By Hannah Rappleye, NBC News
PHILADELPHIA — On some days, Yolanda Williams says she wonders why it’s so hard to stay alive. “I’m working as hard as I can. Every time I talk to my boss I ask, ‘Is there any more work?’”
Williams works part-time as a home-health aide so that she can also attend the Kaplan school to study medical billing. For about 17 hours a week of work, at $10 an hour, she takes home about $298 every two weeks, which she uses to support her disabled husband and her 21-year-old daughter, both of whom are unemployed.
“I’m trying to go to school so I can get a better job, so I can get off welfare,” added Williams, who receives food stamps and Medicaid. “If that means I have to be on the bus 24 hours a day, I’ll do it.”
Her weekly toil – which includes nearly 30 hours on buses – underscores one of the truths of life for the millions of American living with poverty: it’s expensive to be poor.
Williams and her family live in north Philadelphia. She spends her check only on the essentials: rent, gas and electric, bus passes, a phone. She doesn’t have cable or internet.
“If you own a home, plus childcare, plus commuting costs you can be well above poverty and still not be able to make ends meet,” said Professor Scott Allard, an expert in poverty and the social safety net at University of Chicago. “You’re not doing anything wrong. You’re playing by the rules but you’re not making it.”
I just finished reading the draft of a speech the President plans to deliver on Wednesday, and I want to explain why it’s one worth checking out.
Eight years ago, not long after he was elected to the United States Senate, President Obama went to Knox College in his home state of Illinois where he laid out his economic vision for the country. It’s a vision that says America is strongest when everybody’s got a shot at opportunity – not when our economy is winner-take-all, but when we’re all in this together.

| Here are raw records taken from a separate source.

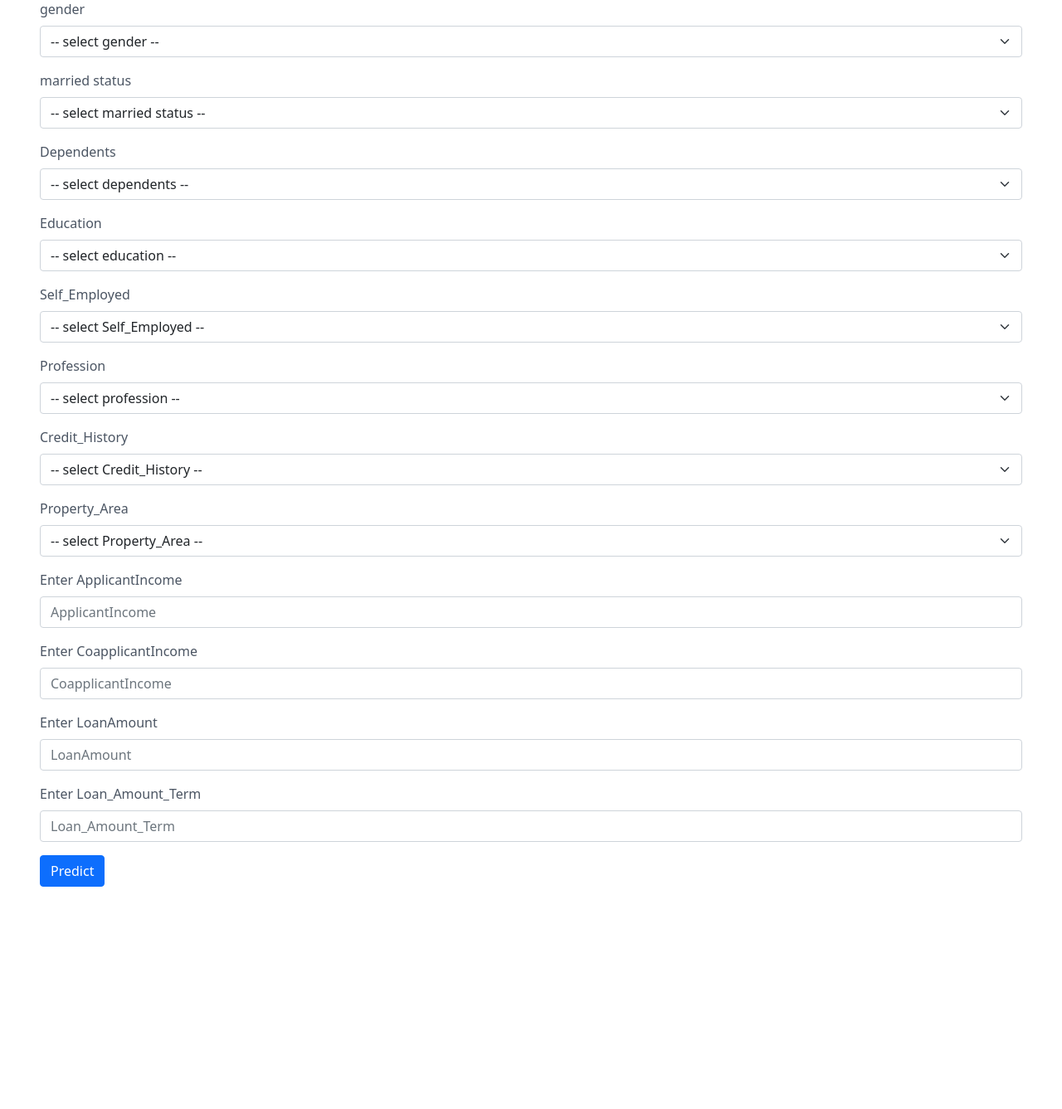
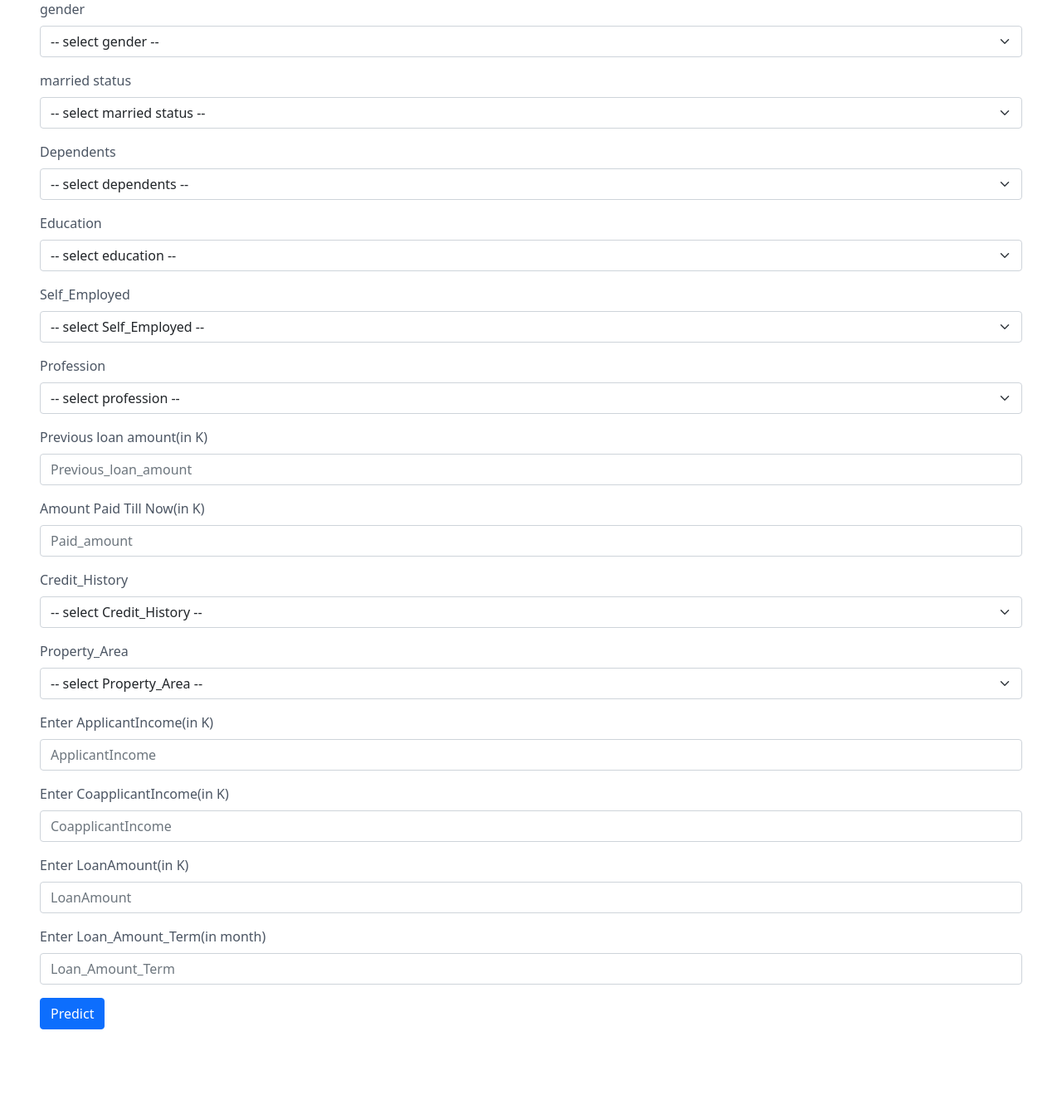
Before and after one commit to Adityakr55/Final-Year-Project, a Flask app: page /prediction.html in a window 1280 px wide. Shown: the part 349-1686 px from the top of the page at 83% size. Before the commit the page ends 1418 px from the top, so only its background shows below. Run offline with Flask 3, Linux system fonts and the light colour scheme; parts of the project's set-up code (start-up, migrations or seed data) failed here and were passed over.

Commit message:
html and backend file for biasing on three factor

```diff
--- a/app.py
+++ b/app.py
@@ -25,6 +25,17 @@ def predict():
         CoapplicantIncome = float(request.form['CoapplicantIncome'])
         LoanAmount = float(request.form['LoanAmount'])
         Loan_Amount_Term = float(request.form['Loan_Amount_Term'])
+
+        #new feature
+
+        Previous_loan_amount=float(request.form['Previous_loan_amount'])
+        profession = request.form['profession']
+        Paid_amount=float(request.form['Paid_amount'])
+
+
+
+
+        #new feature
 
         # gender
         if (gender == "Male"):
@@ -80,6 +91,56 @@ def predict():
             semiurban=0
             urban=0
 
+        #new change in logic
+
+        #biasing based on profession
+
+        if profession == "Farming":
+            ApplicantIncome += 100
+        elif profession == "Teaching":
+            ApplicantIncome += 300
+        elif profession == "Banking":
+            ApplicantIncome += 800
+        elif profession == "Doctor":
+            ApplicantIncome += 500
+        elif profession == "Other":
+            ApplicantIncome += 50
+
+
+        #biasing based on education
+        if education == "Graduate":
+            ApplicantIncome += 50
+
+
+        #biasing based on previous loan amount
+        Left_amount=Previous_loan_amount-Paid_amount
+        if Left_amount >= 2500:
+            Applicant_income = 0
+        elif 1500 <= Left_amount < 2500:
+            Applicant_income -= Left_amount
+        if Applicant_income <= 0:
+            Applicant_income = 0
+        elif 500 < Left_amount < 1500:
+            Applicant_income -= 500
+
+
+
+
+
+
+
+
+
+
+
+
+
+
+
+
+
+        #new change
+
 
         ApplicantIncomelog = np.log(ApplicantIncome)
         totalincomelog = np.log(ApplicantIncome+CoapplicantIncome)
--- a/templates/prediction.html
+++ b/templates/prediction.html
@@ -78,14 +78,27 @@
 
 <div class="mb-3">
   <label for="exampleFormControlInput1" class="form-label"> Profession</label>
-  <select class="form-select" id="married" name="married" aria-label="Default select example">
+  <select class="form-select" id="profession" name="profession" aria-label="Default select example">
   <option selected>-- select profession --</option>
-  <option value="Yes">Farming</option>
-  <option value="No">Teaching</option>
-  <option value="No">Banking</option>
-  <option value="No">Doctor</option>
-  <option value="No">Other</option>
+  <option value="farming">Farming</option>
+  <option value="Teaching">Teaching</option>
+  <option value="Banking">Banking</option>
+  <option value="Doctor">Doctor</option>
+  <option value="Other">Other</option>
 </select>
+</div>
+
+<!-- previous loan history -->
+
+<div class="mb-3">
+  <label for="exampleFormControlInput1" class="form-label">Previous loan amount(in K)</label>
+  <input type="text" class="form-control" id="Previous_loan_amount" name="Previous_loan_amount" placeholder="Previous_loan_amount">
+</div>
+
+
+<div class="mb-3">
+  <label for="exampleFormControlInput1" class="form-label">Amount Paid Till Now(in K)</label>
+  <input type="text" class="form-control" id="Paid_amount" name="Paid_amount" placeholder="Paid_amount">
 </div>
 
 
@@ -116,19 +129,19 @@
 </select>
 </div>
 <div class="mb-3">
-  <label for="exampleFormControlInput1" class="form-label">Enter ApplicantIncome</label>
+  <label for="exampleFormControlInput1" class="form-label">Enter ApplicantIncome(in K)</label>
   <input type="text" class="form-control" id="ApplicantIncome" name="ApplicantIncome" placeholder="ApplicantIncome">
 </div>
 <div class="mb-3">
-  <label for="exampleFormControlInput1" class="form-label">Enter CoapplicantIncome</label>
+  <label for="exampleFormControlInput1" class="form-label">Enter CoapplicantIncome(in K)</label>
   <input type="text" class="form-control" id="CoapplicantIncome" name="CoapplicantIncome" placeholder="CoapplicantIncome">
 </div>
 <div class="mb-3">
-  <label for="exampleFormControlInput1" class="form-label">Enter LoanAmount</label>
+  <label for="exampleFormControlInput1" class="form-label">Enter LoanAmount(in K)</label>
   <input type="text" class="form-control" id="LoanAmount" name="LoanAmount" placeholder="LoanAmount">
 </div>
 <div class="mb-3">
-  <label for="exampleFormControlInput1" class="form-label">Enter Loan_Amount_Term</label>
+  <label for="exampleFormControlInput1" class="form-label">Enter Loan_Amount_Term(in month)</label>
   <input type="text" class="form-control" id="Loan_Amount_Term" name="Loan_Amount_Term" placeholder="Loan_Amount_Term">
 </div>
 
```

Revisiting that speech, it’s clear that it sowed the seeds of a consistent vision for the middle class he’s followed ever since. It’s a vision he carried through his first campaign in 2008, it’s a vision he carried through speeches like the one he gave at Georgetown University shortly after taking office that imagined a new foundation for our economy and one in Osawatomie, Kansas on economic inequality in 2011 — and it’s a vision he carried through his last campaign in 2012.
New research boosts the “use it or lose it” theory about brainpower and staying mentally sharp. People who delay retirement have less risk of developing Alzheimer’s disease or other types of dementia, a study of nearly half a million people in France found.
It’s by far the largest study to look at this, and researchers say the conclusion makes sense. Working tends to keep people physically active, socially connected and mentally challenged — all things known to help prevent mental decline.
She led the study and gave results Monday at the Alzheimer’s Association International Conference in Boston.
About 35 million people worldwide have dementia, and Alzheimer’s is the most common type. In the U.S., about 5 million have Alzheimer’s — 1 in 9 people aged 65 and over. What causes the mind-robbing disease isn’t known and there is no cure or any treatments that slow its progression.
BY STEPHANIE CONDON
A comprehensive immigration reform bill passed with strong support in the Senate on Thursday, bringing Washington one step closer to accomplishing a major milestone that both Democrats and Republicans have long sought.
Now, however, the bill goes to the House, where, at best, it faces significant headwinds.
The measure passed 68 to 32, with Vice President Joe Biden presiding over the Senate chamber and the senators all casting their votes from their desks. Senators are rarely seated at their desks for votes — the largely symbolic move is typically reserved for confirming Supreme Court nominees or major votes, such as the 2010 Affordable Care Act vote or the 2011 resolution commending troops and the intelligence community for the killing of Osama bin Laden.
Fourteen Republicans joined 52 Democrats and two Independents in voting for the bill, including Sen. Jeffrey Chiesa, R-N.J., the Republican who was appointed to his seat this month after the death of Sen. Frank Lautenberg, D-N.J. No Democrats voted against the bill.
After the legislation passed, President Obama released a statement commending the Senate and urging the public to lobby the House to pass some version of the bill.
“As this process moves forward, I urge everyone who cares about this issue to keep a watchful eye,” he said. “Now is the time when opponents will try their hardest to pull this bipartisan effort apart so they can stop commonsense reform from becoming a reality. We cannot let that happen.”
Roughly 150 people died from work-related illness or injury per day in 2011, according to a new report the AFL-CIO released on Tuesday. Fatal workplace injuries claimed 13 lives per day, while work-related illness and disease killed an additional 137 people daily.
Although occupational fatality rates have trended downward in the years since the passage of the Occupational Safety and Health Act of 1970, the gradual improvement of workplace safety seems to have halted in recent years.
“After years of steady decline, for the past three years the job fatality rate has essentially been unchanged,” according to the report.